Sometimes the elders would blame the influence of my mother for my refusal to eat. My mother’s people are long-limbed and slight like greyhounds (and also, like greyhounds, prone to back problems). They’re finicky, wispy souls who prefer coffee and pastry to a hardy meal. You might expect them to have the same philosophy about wasting food as the Polish side since they’re part of the diaspora driven out of Ireland by famine, but they’re the kind of Irish-Americans who don’t acknowledge being Irish-American. They don’t deny their Irish heritage as such, but never speak of it or think of it, and perhaps at some point in the past abandoned it on purpose, opting for cultural amnesia in order to become American.

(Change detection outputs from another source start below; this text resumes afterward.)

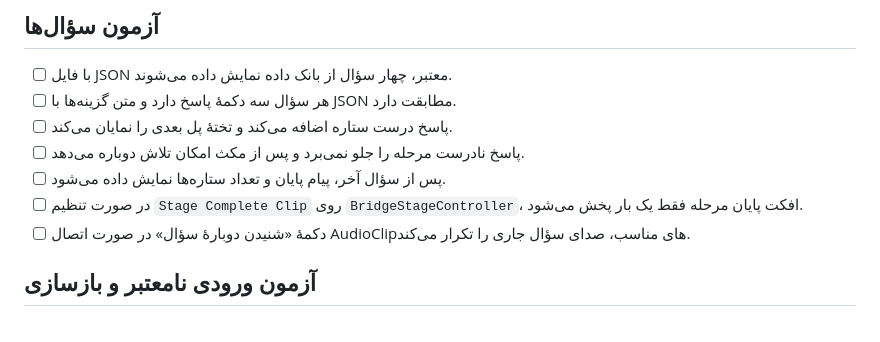
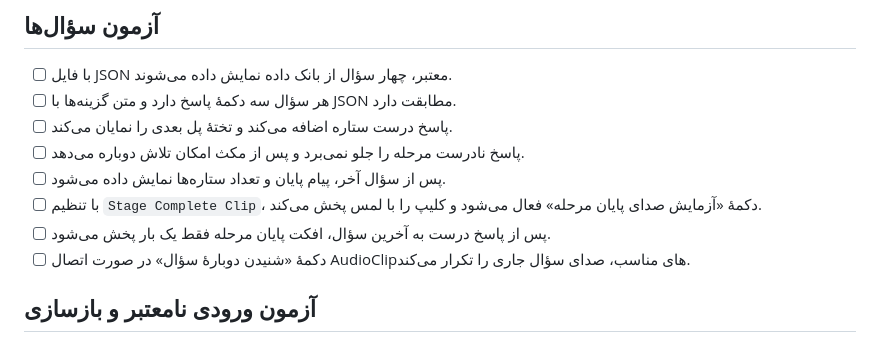
Before and after one commit to topaltopalchi-ship-it/tizino-game, a Markdown page: Docs/QA_CHECKLIST.md, the part around the change. Rendered like a GitHub page.

Commit message:
Add manual stage sound test to QA checklist

```diff
--- a/Docs/QA_CHECKLIST.md
+++ b/Docs/QA_CHECKLIST.md
@@ -15,7 +15,8 @@
 - [ ] پاسخ درست ستاره اضافه می‌کند و تختهٔ پل بعدی را نمایان می‌کند.
 - [ ] پاسخ نادرست مرحله را جلو نمی‌برد و پس از مکث امکان تلاش دوباره می‌دهد.
 - [ ] پس از سؤال آخر، پیام پایان و تعداد ستاره‌ها نمایش داده می‌شود.
-- [ ] در صورت تنظیم `Stage Complete Clip` روی `BridgeStageController`، افکت پایان مرحله فقط یک بار پخش می‌شود.
+- [ ] با تنظیم `Stage Complete Clip`، دکمهٔ «آزمایش صدای پایان مرحله» فعال می‌شود و کلیپ را با لمس پخش می‌کند.
+- [ ] پس از پاسخ درست به آخرین سؤال، افکت پایان مرحله فقط یک بار پخش می‌شود.
 - [ ] دکمهٔ «شنیدن دوبارهٔ سؤال» در صورت اتصال AudioClipهای مناسب، صدای سؤال جاری را تکرار می‌کند.
 
 ## آزمون ورودی نامعتبر و بازسازی
```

In high school biology, another possible explanation for my poor appetite and lack of stature emerged. According to my textbook, height is partially determined by genetic makeup. Mendel’s pea plants inherited their long or short stems. My dad’s side of the family had produced plenty of small people. Some of them, sure, must have had the tall gene but never got enough nutrition to make the most of it, but maybe some of them would have been short no matter what. How could you tell? Maybe, I told myself, I was genetically-destined to be short so I ate just enough to fill out my frame by instinct. Maybe I would have been short even if I had eaten all those dinners.

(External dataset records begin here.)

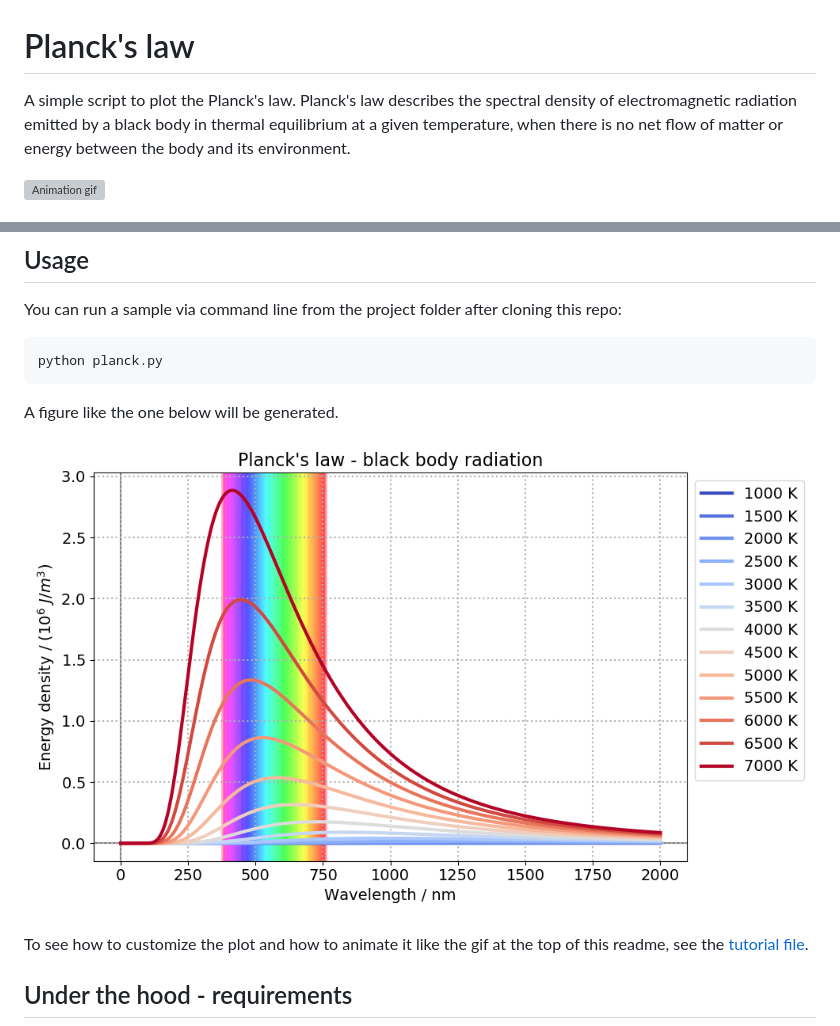
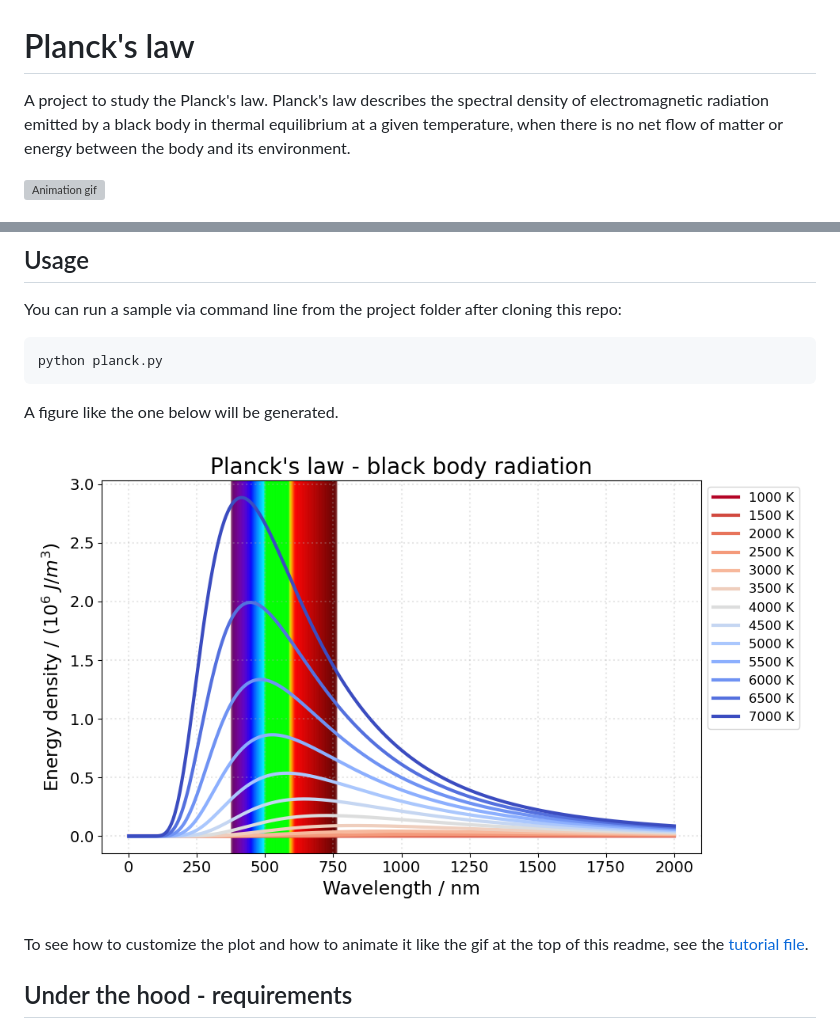
Before and after one commit to chicolucio/planck, a Markdown page: README.md, 2 parts joined by grey strips. GitHub-like rendering; pictures changed too: command_line_sample.png; grey boxes are pictures that could not be loaded.

Commit message:
Readme with new figure

```diff
--- a/README.md
+++ b/README.md
@@ -1,6 +1,6 @@
 # Planck's law
 
-A simple script to plot the Planck's law. Planck's law describes the spectral
+A project to study the Planck's law. Planck's law describes the spectral
 density of electromagnetic radiation emitted by a black body in thermal
 equilibrium at a given temperature, when there is no net flow of matter or
 energy between the body and its environment.
```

Eventually it dawned on me that our battle of wills over food had nothing to do with me, at least not directly. I brought my son back to Queens for a few weeks of the summer. He had tried a new kind of yogurt and ended up not liking it, so I re-covered it with the foil lid and put it in the fridge, hiding it in the back behind a bowl of kapusta. Babcia spotted it one morning and said, “He didn’t finish?”

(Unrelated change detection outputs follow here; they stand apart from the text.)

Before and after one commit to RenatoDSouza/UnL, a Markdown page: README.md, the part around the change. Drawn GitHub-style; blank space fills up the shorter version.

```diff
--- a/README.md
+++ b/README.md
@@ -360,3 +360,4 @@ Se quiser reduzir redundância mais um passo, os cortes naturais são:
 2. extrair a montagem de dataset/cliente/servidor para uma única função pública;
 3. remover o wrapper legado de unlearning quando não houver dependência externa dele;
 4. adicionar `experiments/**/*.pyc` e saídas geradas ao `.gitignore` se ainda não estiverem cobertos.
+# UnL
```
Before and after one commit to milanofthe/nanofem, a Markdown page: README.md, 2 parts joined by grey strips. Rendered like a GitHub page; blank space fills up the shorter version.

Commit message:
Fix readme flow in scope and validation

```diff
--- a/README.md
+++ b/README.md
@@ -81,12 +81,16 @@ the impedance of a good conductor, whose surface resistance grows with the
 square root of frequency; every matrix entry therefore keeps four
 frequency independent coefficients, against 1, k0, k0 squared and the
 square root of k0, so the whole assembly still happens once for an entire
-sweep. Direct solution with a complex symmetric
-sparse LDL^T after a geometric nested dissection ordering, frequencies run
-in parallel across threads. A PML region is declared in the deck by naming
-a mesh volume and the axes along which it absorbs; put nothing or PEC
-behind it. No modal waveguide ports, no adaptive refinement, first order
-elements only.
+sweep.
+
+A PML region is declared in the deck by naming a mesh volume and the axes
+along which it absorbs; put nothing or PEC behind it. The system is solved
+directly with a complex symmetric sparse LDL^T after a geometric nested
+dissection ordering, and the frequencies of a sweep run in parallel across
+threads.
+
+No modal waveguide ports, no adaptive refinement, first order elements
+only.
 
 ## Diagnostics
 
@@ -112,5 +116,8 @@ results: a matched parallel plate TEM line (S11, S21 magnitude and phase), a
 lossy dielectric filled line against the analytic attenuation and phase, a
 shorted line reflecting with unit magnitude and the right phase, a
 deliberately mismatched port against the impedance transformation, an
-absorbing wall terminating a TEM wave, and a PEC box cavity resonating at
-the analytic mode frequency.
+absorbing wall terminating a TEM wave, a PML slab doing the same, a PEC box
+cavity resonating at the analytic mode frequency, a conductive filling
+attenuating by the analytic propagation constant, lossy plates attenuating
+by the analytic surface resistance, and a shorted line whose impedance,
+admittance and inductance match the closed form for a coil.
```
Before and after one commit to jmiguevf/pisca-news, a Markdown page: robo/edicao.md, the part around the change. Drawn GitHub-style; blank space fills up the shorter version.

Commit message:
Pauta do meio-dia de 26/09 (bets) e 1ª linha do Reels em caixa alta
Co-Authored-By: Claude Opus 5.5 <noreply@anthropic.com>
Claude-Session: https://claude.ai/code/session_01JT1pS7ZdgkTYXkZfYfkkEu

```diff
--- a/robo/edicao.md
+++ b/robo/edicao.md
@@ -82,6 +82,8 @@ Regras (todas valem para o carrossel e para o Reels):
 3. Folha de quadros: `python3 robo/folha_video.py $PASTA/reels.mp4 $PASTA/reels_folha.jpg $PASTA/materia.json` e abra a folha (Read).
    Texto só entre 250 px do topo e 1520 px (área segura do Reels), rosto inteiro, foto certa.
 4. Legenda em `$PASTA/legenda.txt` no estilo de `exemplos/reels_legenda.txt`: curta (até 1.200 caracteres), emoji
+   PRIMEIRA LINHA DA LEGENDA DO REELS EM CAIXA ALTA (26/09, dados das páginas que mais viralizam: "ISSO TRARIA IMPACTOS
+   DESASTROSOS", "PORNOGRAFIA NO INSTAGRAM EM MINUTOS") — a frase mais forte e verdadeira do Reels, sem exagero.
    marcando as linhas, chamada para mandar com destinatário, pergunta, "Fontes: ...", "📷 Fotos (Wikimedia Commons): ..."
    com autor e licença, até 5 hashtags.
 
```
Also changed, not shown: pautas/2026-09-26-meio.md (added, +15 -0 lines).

“He didn’t like it.”

“You are going to eat it?”

“Yeah. I’m going to have it for lunch.”

I had absolutely no intention of eating it myself. Two weeks later, Babcia fished the container out of the fridge while I was making tea. “Oh no,” I said. “It’s out-of-date. I forgot about it.”

“It’s still good,” she said.

“No, it’s mouldy.”       

A green film marked the border between yogurt and plastic. Babcia scraped the mould off with a spoon and plopped it into the garbage. Then, still standing in the light of the open fridge, she downed spoon after spoon of yogurt until the container was empty. The defiant look on her face told me that this was between herself and her god. Fate dared her to waste food, to become comfortable, to forget, but she never would. 

Later that week, more relatives visited and I made tacos for everyone. There were a few taco shells left over, mostly broken. I shoved them back into the box, but forgot to get rid of the evidence in time. A few days later, the broken bits of taco shell reappeared in a bowl in the middle of the kitchen table. “Are you going to eat them?” asked Babcia at breakfast.

“I will,” I said. “I’ll have them for a snack sometime.”

They sat there for several days. On the third day, plastic wrap covered the bowl (though surely the taco shells were already stale): a message. After making sure Babcia was still watching TV in the living room and unlikely to walk in on me, I dumped the taco fragments into my pocket. I poured a dollop of salsa into the empty bowl and swished it around until it looked spontaneous, then left the bowl in the sink like an offering. A few hours later, while watching my kid run around Doughboy Park, I felt grit in my pocket and remembered the shells. I drew out fistfuls of crumbs, throwing them to the pigeons, scattering them to the wind.